Kathleen Peacock produced a piece distinctly different from her fellow students. A Storm was blowing from Paradise was one of the few works to really make effective concessions to traditional concepts of beauty. The shadow cast by this elegant bent cane boat formed interesting play of light. The kontiki like pyprus boat did not appear particularly at home in its industrial surroundings, it felt more like a museum miniature.

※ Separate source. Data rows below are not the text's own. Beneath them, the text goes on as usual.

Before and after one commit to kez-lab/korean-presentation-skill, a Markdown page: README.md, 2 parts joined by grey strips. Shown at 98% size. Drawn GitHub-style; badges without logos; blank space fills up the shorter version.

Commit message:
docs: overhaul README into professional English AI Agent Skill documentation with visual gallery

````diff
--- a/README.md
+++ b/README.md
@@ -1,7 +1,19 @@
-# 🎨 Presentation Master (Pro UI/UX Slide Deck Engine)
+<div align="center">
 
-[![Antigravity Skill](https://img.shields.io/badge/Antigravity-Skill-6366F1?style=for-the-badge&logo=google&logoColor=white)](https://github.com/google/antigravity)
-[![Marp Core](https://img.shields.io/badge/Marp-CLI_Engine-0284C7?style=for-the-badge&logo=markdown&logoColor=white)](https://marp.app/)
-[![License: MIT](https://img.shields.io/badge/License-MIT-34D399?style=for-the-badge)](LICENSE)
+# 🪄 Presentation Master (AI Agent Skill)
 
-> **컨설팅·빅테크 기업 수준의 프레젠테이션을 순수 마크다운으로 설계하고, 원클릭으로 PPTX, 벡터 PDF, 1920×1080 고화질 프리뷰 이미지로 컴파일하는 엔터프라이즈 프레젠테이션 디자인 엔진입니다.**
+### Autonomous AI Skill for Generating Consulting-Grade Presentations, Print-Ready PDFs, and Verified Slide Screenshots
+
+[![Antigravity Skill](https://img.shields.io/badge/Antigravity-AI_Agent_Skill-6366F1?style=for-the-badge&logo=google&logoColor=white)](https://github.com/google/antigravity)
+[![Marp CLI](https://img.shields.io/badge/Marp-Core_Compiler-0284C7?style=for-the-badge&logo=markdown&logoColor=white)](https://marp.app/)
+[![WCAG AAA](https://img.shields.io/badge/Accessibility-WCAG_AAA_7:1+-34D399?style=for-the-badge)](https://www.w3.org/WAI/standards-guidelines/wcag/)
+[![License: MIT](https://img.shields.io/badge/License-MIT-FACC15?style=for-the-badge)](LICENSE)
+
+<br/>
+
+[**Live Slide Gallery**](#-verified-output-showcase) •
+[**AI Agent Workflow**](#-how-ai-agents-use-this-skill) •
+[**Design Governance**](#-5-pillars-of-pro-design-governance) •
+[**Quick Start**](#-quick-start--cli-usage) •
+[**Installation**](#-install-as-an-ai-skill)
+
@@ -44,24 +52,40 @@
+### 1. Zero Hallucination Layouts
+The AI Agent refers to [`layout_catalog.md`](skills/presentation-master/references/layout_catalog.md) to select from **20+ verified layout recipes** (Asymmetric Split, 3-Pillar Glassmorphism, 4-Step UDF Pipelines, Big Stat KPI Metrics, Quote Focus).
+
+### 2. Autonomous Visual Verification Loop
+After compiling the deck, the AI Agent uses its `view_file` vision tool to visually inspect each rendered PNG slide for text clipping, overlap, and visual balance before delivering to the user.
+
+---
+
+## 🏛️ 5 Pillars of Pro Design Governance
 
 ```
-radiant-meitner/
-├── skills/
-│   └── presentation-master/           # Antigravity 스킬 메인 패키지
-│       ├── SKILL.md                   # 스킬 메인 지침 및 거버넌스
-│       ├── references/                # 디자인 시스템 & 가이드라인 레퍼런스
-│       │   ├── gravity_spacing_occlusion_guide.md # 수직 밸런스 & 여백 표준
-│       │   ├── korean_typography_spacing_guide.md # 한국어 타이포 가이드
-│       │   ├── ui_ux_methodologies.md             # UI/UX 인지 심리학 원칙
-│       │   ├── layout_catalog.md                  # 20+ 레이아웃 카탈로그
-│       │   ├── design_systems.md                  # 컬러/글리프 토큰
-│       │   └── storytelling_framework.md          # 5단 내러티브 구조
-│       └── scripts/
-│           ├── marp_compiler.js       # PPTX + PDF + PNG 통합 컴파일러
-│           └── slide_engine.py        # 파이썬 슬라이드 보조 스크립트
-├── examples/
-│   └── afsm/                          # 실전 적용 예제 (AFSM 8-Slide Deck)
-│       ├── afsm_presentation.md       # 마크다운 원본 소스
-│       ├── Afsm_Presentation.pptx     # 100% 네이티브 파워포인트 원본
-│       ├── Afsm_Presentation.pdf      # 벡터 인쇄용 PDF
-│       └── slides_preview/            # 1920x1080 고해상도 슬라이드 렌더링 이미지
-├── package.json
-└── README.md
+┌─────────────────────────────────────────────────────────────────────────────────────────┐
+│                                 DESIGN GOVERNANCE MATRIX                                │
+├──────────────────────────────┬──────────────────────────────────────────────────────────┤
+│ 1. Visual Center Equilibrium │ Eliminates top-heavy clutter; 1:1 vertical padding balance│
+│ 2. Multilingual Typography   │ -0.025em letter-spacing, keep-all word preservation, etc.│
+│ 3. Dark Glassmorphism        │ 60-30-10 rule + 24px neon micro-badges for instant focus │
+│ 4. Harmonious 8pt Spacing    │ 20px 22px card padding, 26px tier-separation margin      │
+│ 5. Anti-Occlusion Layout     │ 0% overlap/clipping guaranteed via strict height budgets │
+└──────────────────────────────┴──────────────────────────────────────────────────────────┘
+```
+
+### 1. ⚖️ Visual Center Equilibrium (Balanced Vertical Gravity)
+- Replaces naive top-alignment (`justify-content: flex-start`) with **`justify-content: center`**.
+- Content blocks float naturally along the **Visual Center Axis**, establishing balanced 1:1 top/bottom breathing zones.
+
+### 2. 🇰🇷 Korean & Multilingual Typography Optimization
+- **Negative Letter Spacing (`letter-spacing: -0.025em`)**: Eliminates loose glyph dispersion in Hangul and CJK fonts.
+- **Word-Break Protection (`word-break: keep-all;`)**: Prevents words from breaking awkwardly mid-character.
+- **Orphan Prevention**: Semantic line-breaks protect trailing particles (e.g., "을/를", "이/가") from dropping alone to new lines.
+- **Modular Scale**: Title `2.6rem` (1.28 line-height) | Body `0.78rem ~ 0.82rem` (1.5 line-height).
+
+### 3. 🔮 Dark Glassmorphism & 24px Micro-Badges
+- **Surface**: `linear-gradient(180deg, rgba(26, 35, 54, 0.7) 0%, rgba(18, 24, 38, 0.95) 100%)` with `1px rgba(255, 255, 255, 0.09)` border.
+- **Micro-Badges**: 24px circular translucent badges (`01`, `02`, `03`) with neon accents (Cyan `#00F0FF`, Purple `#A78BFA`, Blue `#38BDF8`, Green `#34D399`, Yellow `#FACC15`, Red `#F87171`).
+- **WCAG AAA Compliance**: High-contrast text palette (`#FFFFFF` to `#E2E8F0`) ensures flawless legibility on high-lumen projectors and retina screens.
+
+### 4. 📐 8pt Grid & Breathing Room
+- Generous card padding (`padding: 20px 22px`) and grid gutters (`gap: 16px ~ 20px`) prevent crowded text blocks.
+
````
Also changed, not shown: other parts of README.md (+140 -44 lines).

The rest of the main space is dominated by two works, Gavin Buxton's Long White Cloud, and Daniel Arps's BL 2000. The formica coffee table of the Long White Cloud is an amusing dialogue on our nations favourite carsonagenic habit. The cork tiles littered in cigarette butts and table are skilfully crafted in the shape of our great country. The work whiffs of cheap smokers cafè culture, well balanced and texturally amusing. The Banana Lounger also plays on pathetic ironies. This spastic exercise machine has appealing leather upholstery, it gives the feel that one was intended to lie back may be to perform some sort of all-over body workout. However, the machine is impossible to deploy in any practical fashion rather it seems to be an object of frustration. The golf course is comparatively like the bonus free gift that the first fifty callers receive absolutely free. The club, an assemblage of a golf club shaft and an iron is well produced, but the course itself appears rushed, the maroon carpet hardly had a shape indicative of golf green, its construction lacks the polish of the rest of the piece.

"Did the earth move for you?". The question forms the alternate title for Julaine Stephenson's sound and movement piece the Seismophone. The work certainly contains shock impact it's interesting mechanical appearance drew one in but those foolish enough to play with it were barraged by unpleasant noise, sent the Seismophonic clattering in it's yaunic glass jar. Stephenson plays on the old metaphor of sexuality reduce to mechanical pseudoscience. However unsubtle the title the work itself is quite controlled in its sexual allusions.

The same could not be said for Rachel Brown's perverse doll. Looking like some mutant hermaphrodite drag queen Barbie with a bad case of dermatitis, the doll stands at the top of a flight of stairs bathed in light with the red carpet rolled out. Like many of the smaller more intimate works, the piece was pleasant discovery in an unexpected place. The work was a welcome relief; at least somebody was prepared to score laughs with a cheap kitsch gag that seemed to have some real world content. Some other works seemed to trip over themselves trying to be clever. Particularly guilty of this was the problematic Monitor. Grant Wylie's work was playfully interactive and almost as entertaining as a ride at science alive. I felt it suffered from an over emphasis on technical contrivances. It had the potential to be quite sinister if the work had been resolved with a tad more refinement, and equal emphasis on the visual design as much as technical concept.

It is intrinsically impossible sum up a collection of 23 artists work, all with their own tangents, however, a friend wryly commented that the show was like a retrospective of one artist's entire career. Perhaps that says something about the amount of mutual appreciation and criticism practised in the university fine arts department.

Nik Wright
20 August 1998